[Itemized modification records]

*-*-*

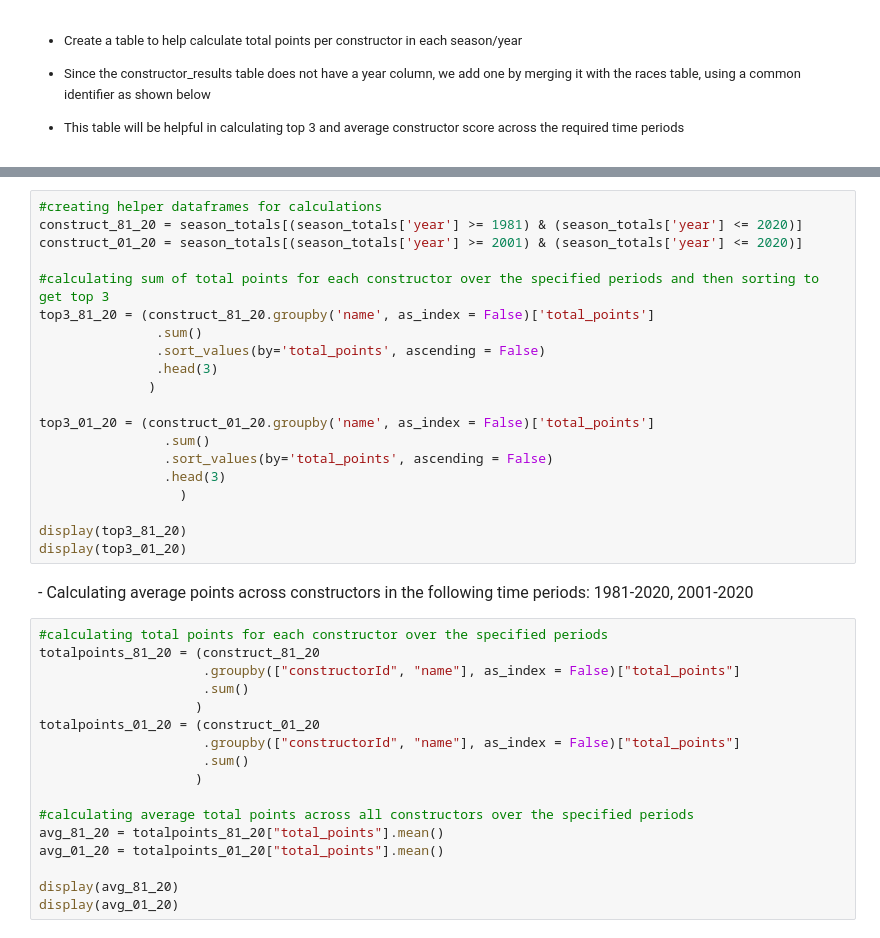
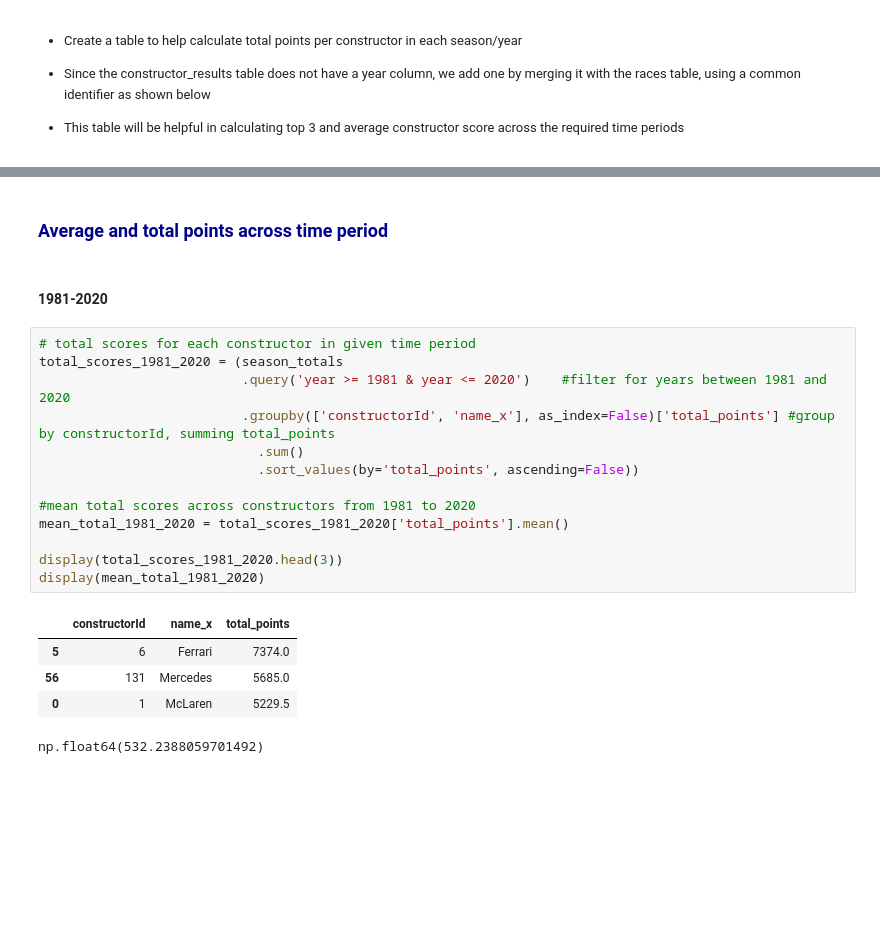
Before and after one commit to tanyajagdishemory/datasci530fall2025, a Jupyter notebook: Lecture 03/Assignment2.ipynb, the cells around one changed output, grey strips where cells are left out. Saved outputs shown, nothing was run; the diff lists cells and outputs as text; blank space fills up the shorter version.

```diff
--- a/Lecture 03/Assignment2.ipynb
+++ b/Lecture 03/Assignment2.ipynb
@@ -167,40 +180,23 @@ Part (a), (b) and (c)
-# %%
-#creating helper dataframes for calculations
-construct_81_20 = season_totals[(season_totals['year'] >= 1981) & (season_totals['year'] <= 2020)]
-construct_01_20 = season_totals[(season_totals['year'] >= 2001) & (season_totals['year'] <= 2020)]
-
-#calculating sum of total points for each constructor over the specified periods and then sorting to get top 3
-top3_81_20 = (construct_81_20.groupby('name', as_index = False)['total_points']
-               .sum()
-               .sort_values(by='total_points', ascending = False)
-               .head(3)
-              )
-
-top3_01_20 = (construct_01_20.groupby('name', as_index = False)['total_points']
-                .sum()
-                .sort_values(by='total_points', ascending = False)
-                .head(3)
-                  )
-
-display(top3_81_20)
-display(top3_01_20)
-# %% [markdown]
-<font size = 3>
-- Calculating average points across constructors in the following time periods: 1981-2020, 2001-2020
-# %%
-#calculating total points for each constructor over the specified periods
-totalpoints_81_20 = (construct_81_20
-                     .groupby(["constructorId", "name"], as_index = False)["total_points"]
-                     .sum()
-                    )
-totalpoints_01_20 = (construct_01_20
-                     .groupby(["constructorId", "name"], as_index = False)["total_points"]
-                     .sum()
-                    )
-
-#calculating average total points across all constructors over the specified periods
-avg_81_20 = totalpoints_81_20["total_points"].mean()
-avg_01_20 = totalpoints_01_20["total_points"].mean()
-
-display(avg_81_20)
-display(avg_01_20)
+# %% [markdown]
+### <span style = "color:darkblue"> Average and total points across time period
+# %% [markdown]
+#### <span> 1981-2020 <span>
+# %%
+# total scores for each constructor in given time period
+total_scores_1981_2020 = (season_totals
+                          .query('year >= 1981 & year <= 2020')    #filter for years between 1981 and 2020
+                          .groupby(['constructorId', 'name_x'], as_index=False)['total_points'] #group by constructorId, summing total_points
+                            .sum()
+                            .sort_values(by='total_points', ascending=False))
+
+#mean total scores across constructors from 1981 to 2020
+mean_total_1981_2020 = total_scores_1981_2020['total_points'].mean()
+
+display(total_scores_1981_2020.head(3))
+display(mean_total_1981_2020)
+# %% [output]
+|  | constructorId | name_x | total_points |
+| 5 | 6 | Ferrari | 7374.0 |
+| 56 | 131 | Mercedes | 5685.0 |
+| 0 | 1 | McLaren | 5229.5 |
+np.float64(532.2388059701492)
```
Also changed, not shown: parts of 31 cells of this notebook, 1 other file.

*-*-*

WORK TO BE COMPLETED: Each entry above should be restated word for word, though no picture may appear in the copy.

PROBLEM SOLUTION:
Before and after one commit to tanyajagdishemory/datasci530fall2025, a Jupyter notebook: Lecture 03/Assignment2.ipynb, the cells around one changed output, grey strips where cells are left out. Saved outputs shown, nothing was run; the diff lists cells and outputs as text; blank space fills up the shorter version.

```diff
--- a/Lecture 03/Assignment2.ipynb
+++ b/Lecture 03/Assignment2.ipynb
@@ -167,40 +180,23 @@ Part (a), (b) and (c)
-# %%
-#creating helper dataframes for calculations
-construct_81_20 = season_totals[(season_totals['year'] >= 1981) & (season_totals['year'] <= 2020)]
-construct_01_20 = season_totals[(season_totals['year'] >= 2001) & (season_totals['year'] <= 2020)]
-
-#calculating sum of total points for each constructor over the specified periods and then sorting to get top 3
-top3_81_20 = (construct_81_20.groupby('name', as_index = False)['total_points']
-               .sum()
-               .sort_values(by='total_points', ascending = False)
-               .head(3)
-              )
-
-top3_01_20 = (construct_01_20.groupby('name', as_index = False)['total_points']
-                .sum()
-                .sort_values(by='total_points', ascending = False)
-                .head(3)
-                  )
-
-display(top3_81_20)
-display(top3_01_20)
-# %% [markdown]
-<font size = 3>
-- Calculating average points across constructors in the following time periods: 1981-2020, 2001-2020
-# %%
-#calculating total points for each constructor over the specified periods
-totalpoints_81_20 = (construct_81_20
-                     .groupby(["constructorId", "name"], as_index = False)["total_points"]
-                     .sum()
-                    )
-totalpoints_01_20 = (construct_01_20
-                     .groupby(["constructorId", "name"], as_index = False)["total_points"]
-                     .sum()
-                    )
-
-#calculating average total points across all constructors over the specified periods
-avg_81_20 = totalpoints_81_20["total_points"].mean()
-avg_01_20 = totalpoints_01_20["total_points"].mean()
-
-display(avg_81_20)
-display(avg_01_20)
+# %% [markdown]
+### <span style = "color:darkblue"> Average and total points across time period
+# %% [markdown]
+#### <span> 1981-2020 <span>
+# %%
+# total scores for each constructor in given time period
+total_scores_1981_2020 = (season_totals
+                          .query('year >= 1981 & year <= 2020')    #filter for years between 1981 and 2020
+                          .groupby(['constructorId', 'name_x'], as_index=False)['total_points'] #group by constructorId, summing total_points
+                            .sum()
+                            .sort_values(by='total_points', ascending=False))
+
+#mean total scores across constructors from 1981 to 2020
+mean_total_1981_2020 = total_scores_1981_2020['total_points'].mean()
+
+display(total_scores_1981_2020.head(3))
+display(mean_total_1981_2020)
+# %% [output]
+|  | constructorId | name_x | total_points |
+| 5 | 6 | Ferrari | 7374.0 |
+| 56 | 131 | Mercedes | 5685.0 |
+| 0 | 1 | McLaren | 5229.5 |
+np.float64(532.2388059701492)
```
Also changed, not shown: parts of 31 cells of this notebook, 1 other file.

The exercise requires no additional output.